The plans below show the house from the rear and the red line is where the roof was chopped off and raised. There is now no roof space but the feeling of light and space upstairs is like a cathedral, although it means changing light bulbs is a bitch. Haven't figured out how I'm gonna deal with that problem. As you can see, it all worked pretty well and you would have no idea (we didn't) that this was ever anything but a two story house. The exterior gives nothing away and everything was done in keeping with the original little 60's cottage.

The downside is that there is a huge area to heat but that has been
sorted with the aid of Daikin. Whoever had the idea of doing this was a genius and I thank them every day when I enjoy my breakfast as the first sailing heads out.

8 comments:

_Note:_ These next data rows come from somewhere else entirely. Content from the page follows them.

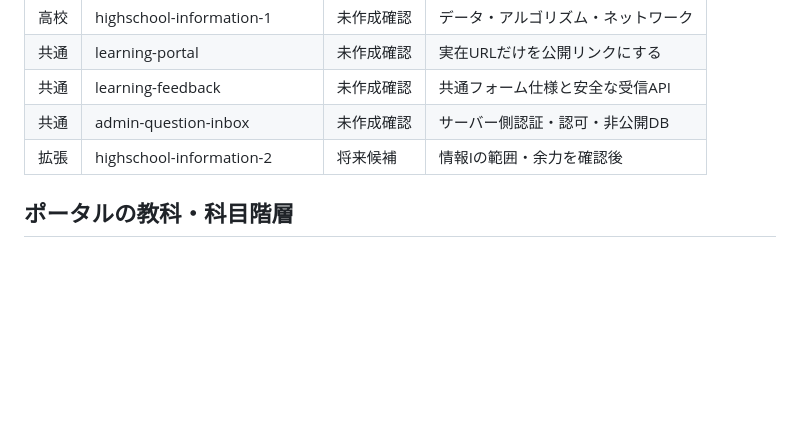
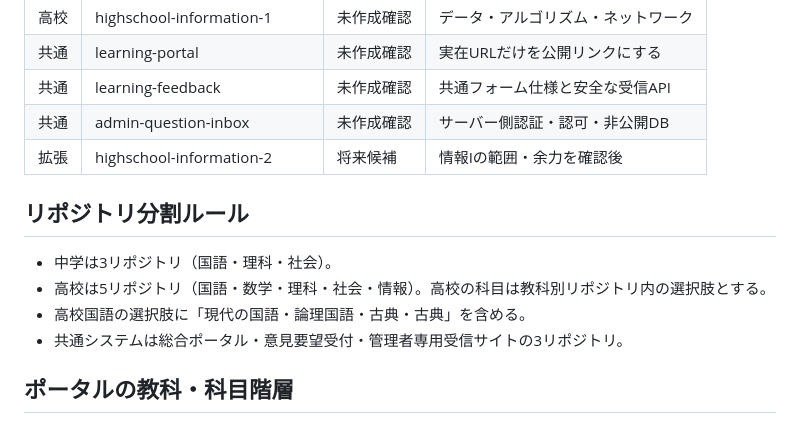
Before and after one commit to pass-juken-academy2026/math-juken-saitama, a Markdown page: PLATFORM-ROADMAP.md, the part around the change. GitHub-like rendering; blank space fills up the shorter version.

Commit message:
docs: set repository plan to 3 junior and 5 high school subject repos

```diff
--- a/PLATFORM-ROADMAP.md
+++ b/PLATFORM-ROADMAP.md
@@ -53,6 +53,12 @@ GitHub連携で一覧できた既存リポジトリは4件。いずれも `pass-
 | 共通 | admin-question-inbox | 未作成確認 | サーバー側認証・認可・非公開DB |
 | 拡張 | highschool-information-2 | 将来候補 | 情報Iの範囲・余力を確認後 |
 
+## リポジトリ分割ルール
+- 中学は3リポジトリ（国語・理科・社会）。
+- 高校は5リポジトリ（国語・数学・理科・社会・情報）。高校の科目は教科別リポジトリ内の選択肢とする。
+- 高校国語の選択肢に「現代の国語・論理国語・古典・古典」を含める。
+- 共通システムは総合ポータル・意見要望受付・管理者専用受信サイトの3リポジトリ。
+
 ## ポータルの教科・科目階層
 - 中学は「国語・理科・社会」を表示し、それぞれの科目へ進む。
 - 高校は教科を親カテゴリにする。国語（現代の国語・論理国語）、数学（数学I・A・II・B・III・C）、理科（生物基礎・生物・化学基礎・化学・物理基礎・物理・地学基礎・地学）、社会（地理総合・地理・歴史総合）、情報（情報I）を表示し、各科目は教科の中の選択肢として並べる。
```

  1. It looks fabulous. Everyone is always going on about how great Petone is, and I do have to admit it has its charms. However, I won't be happy until I have a view of twinkling lights at night. It sounds like you have done very well with this house.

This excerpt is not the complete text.